[Content revision data]

- - -

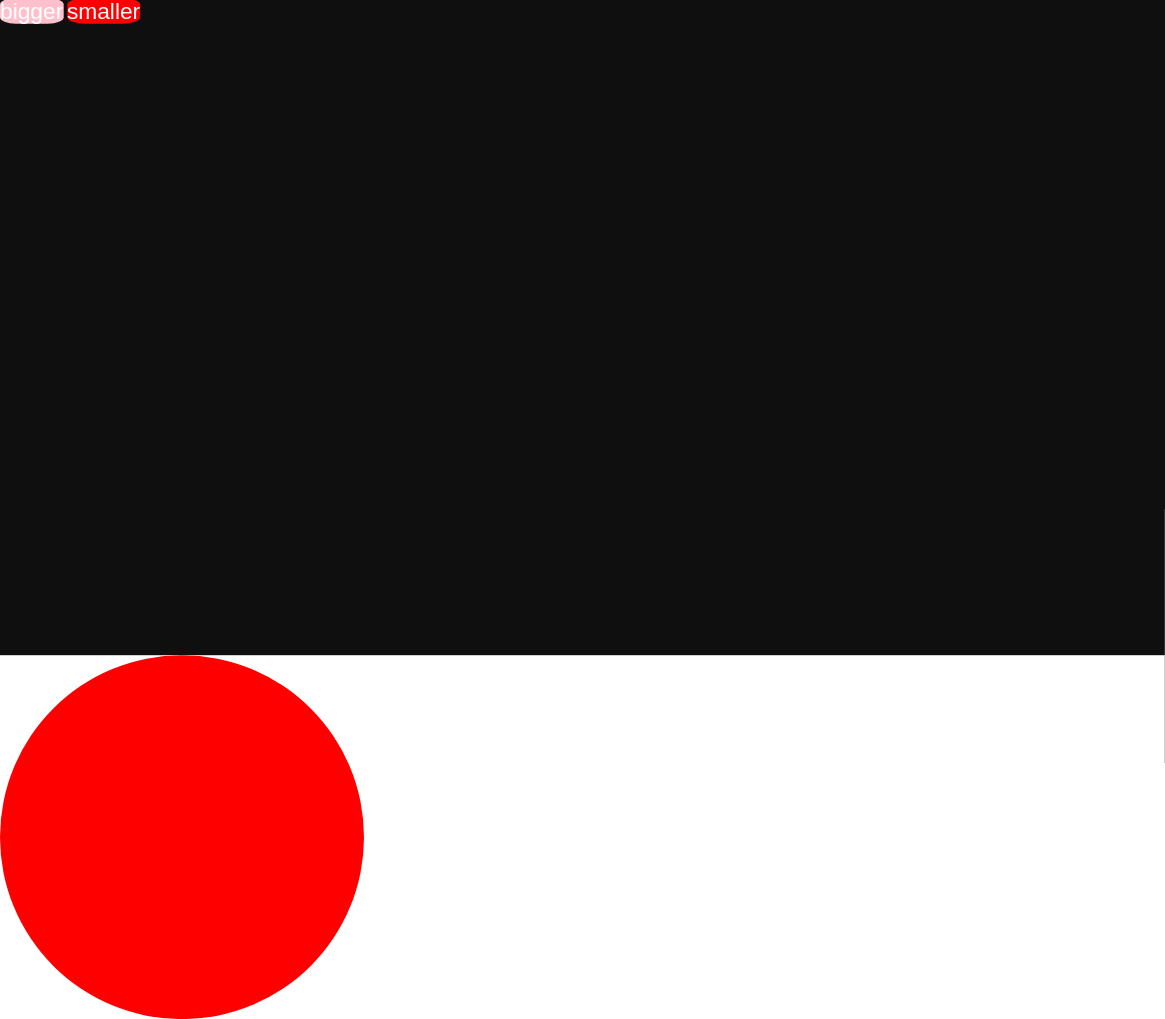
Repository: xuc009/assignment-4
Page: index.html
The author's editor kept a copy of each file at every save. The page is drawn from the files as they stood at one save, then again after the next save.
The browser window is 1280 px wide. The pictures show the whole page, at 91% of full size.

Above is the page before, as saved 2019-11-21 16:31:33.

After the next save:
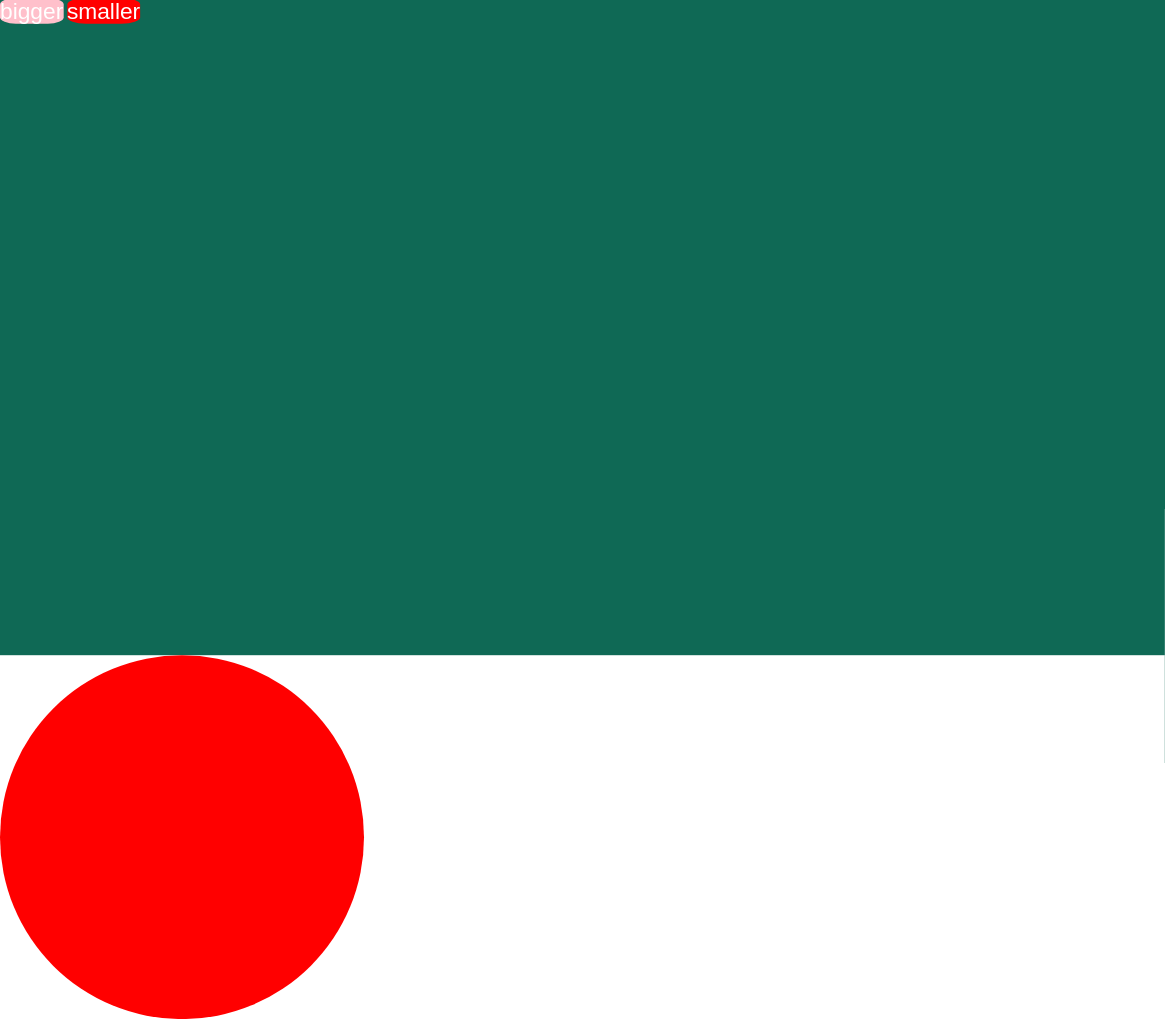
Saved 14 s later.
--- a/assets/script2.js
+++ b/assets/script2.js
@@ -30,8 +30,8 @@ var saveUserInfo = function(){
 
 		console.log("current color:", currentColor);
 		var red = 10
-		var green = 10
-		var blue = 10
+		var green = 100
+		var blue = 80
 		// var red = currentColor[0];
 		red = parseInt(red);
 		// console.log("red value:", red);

- - -

**TO DO:**
Copy the data character for character, but drop all pictures from the copy.

**SOLVED PROBLEM:**
Repository: xuc009/assignment-4
Page: index.html
The author's editor kept a copy of each file at every save. The page is drawn from the files as they stood at one save, then again after the next save.
The browser window is 1280 px wide. The pictures show the whole page, at 91% of full size.

Above is the page before, as saved 2019-11-21 16:31:33.

After the next save:
Saved 14 s later.
--- a/assets/script2.js
+++ b/assets/script2.js
@@ -30,8 +30,8 @@ var saveUserInfo = function(){
 
 		console.log("current color:", currentColor);
 		var red = 10
-		var green = 10
-		var blue = 10
+		var green = 100
+		var blue = 80
 		// var red = currentColor[0];
 		red = parseInt(red);
 		// console.log("red value:", red);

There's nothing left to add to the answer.